## DIRECTIONS
If a line in the listing carries the word "screen", return a copy of that line.

## DATA
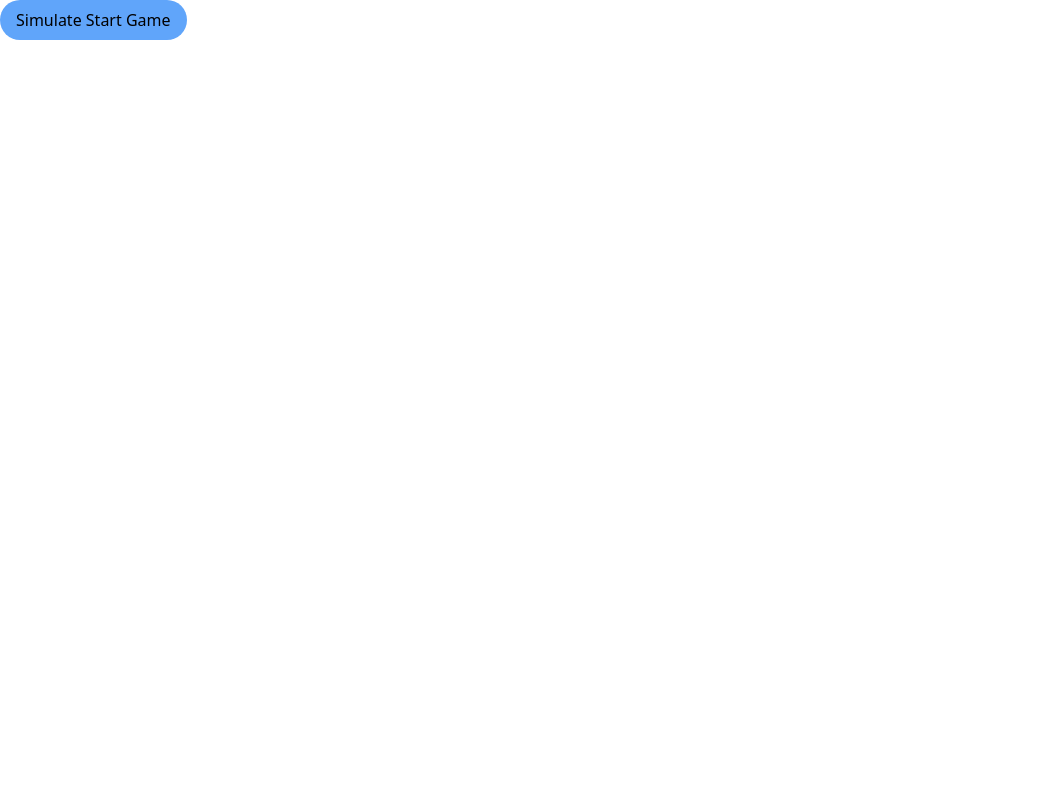
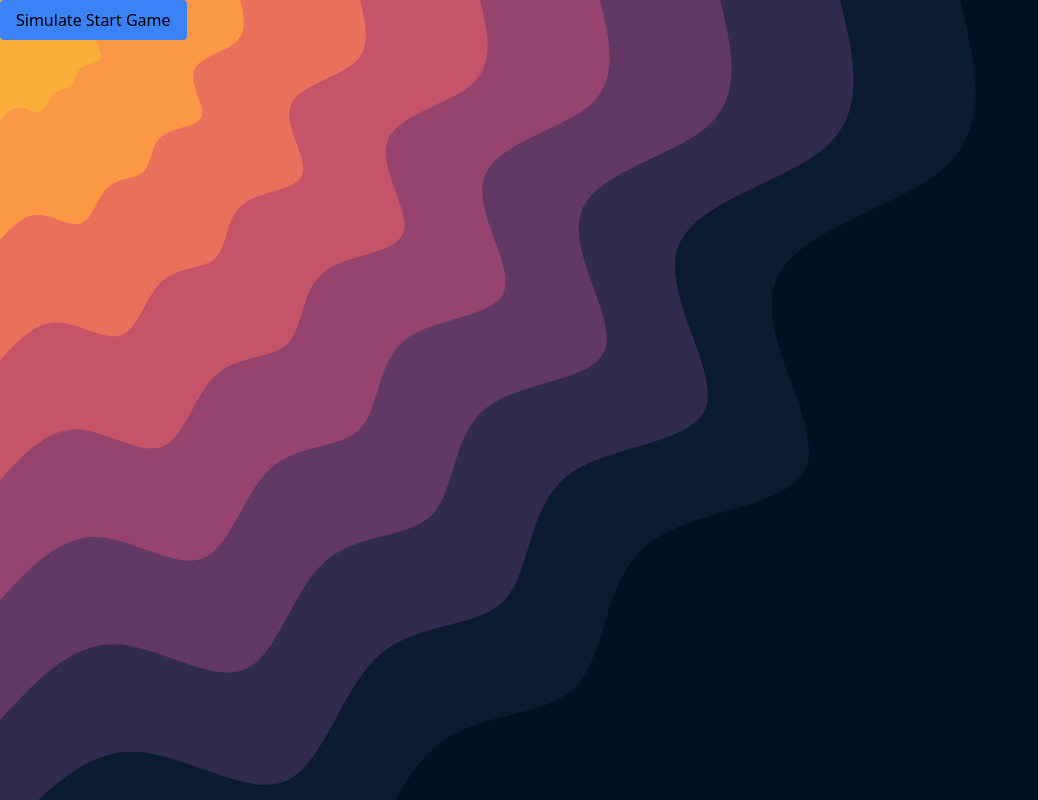
Before and after one commit to Kyle-Close/snake, a React (Create React App) app: page / in a window 1280 px wide. Shown: the whole page, without its empty margins (0-1038 px from the left). Built offline with nearby package versions, Linux system fonts and the light colour scheme.

Commit message:
working on it

```diff
--- a/src/App.tsx
+++ b/src/App.tsx
@@ -22,11 +22,11 @@ function App() {
 	}, []);
 
 	return gameState === GameState.MENU ? (
-		<div>
+		<div className='w-screen h-screen bg-game-pattern-tall bg-no-repeat bg-cover'>
 			{' '}
 			<button
 				onClick={handleClick}
-				className='bg-blue-400 border-black py-2 px-4 rounded-full'
+				className='bg-blue-500 border-black py-2 px-4 rounded'
 			>
 				Simulate Start Game
 			</button>
@@ -35,7 +35,7 @@ function App() {
 		<div className='h-screen w-screen flex flex-col items-center justify-center gap-4 px-8'>
 			<button
 				onClick={handleClick}
-				className='bg-blue-400 border-black py-2 px-4 rounded-full'
+				className='bg-blue-500 border-black py-2 px-4 rounded'
 			>
 				Simulate Start Game
 			</button>
--- a/src/utils/InitGame.ts
+++ b/src/utils/InitGame.ts
@@ -131,5 +131,5 @@ export function handleStartGame() {
 	setupSnake([x, y], snakeBody);
 
 	store.dispatch(setGameState(GameState.PLAYING));
-	store.dispatch(setIntervalId(window.setInterval(update, 300)));
+	store.dispatch(setIntervalId(window.setInterval(update, 230)));
 }
--- a/tailwind.config.js
+++ b/tailwind.config.js
@@ -2,7 +2,13 @@
 module.exports = {
 	content: ['./src/**/*.{js,jsx,ts,tsx}'],
 	theme: {
-		extend: {},
+		extend: {
+			backgroundImage: {
+				'game-pattern-wide': "url('/src/img/game-background-wide-screen.svg')",
+				'game-pattern-tall':
+					"url('/src/img/game-background-vertical-screen.svg')",
+			},
+		},
 	},
 	plugins: [],
 };
```
Also changed, not shown: src/img/game-background-vertical-screen.svg (added), src/img/game-background-wide-screen.svg (added).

## TASK OUTPUT
+		<div className='w-screen h-screen bg-game-pattern-tall bg-no-repeat bg-cover'>
 		<div className='h-screen w-screen flex flex-col items-center justify-center gap-4 px-8'>
+				'game-pattern-wide': "url('/src/img/game-background-wide-screen.svg')",
+					"url('/src/img/game-background-vertical-screen.svg')",
Also changed, not shown: src/img/game-background-vertical-screen.svg (added), src/img/game-background-wide-screen.svg (added).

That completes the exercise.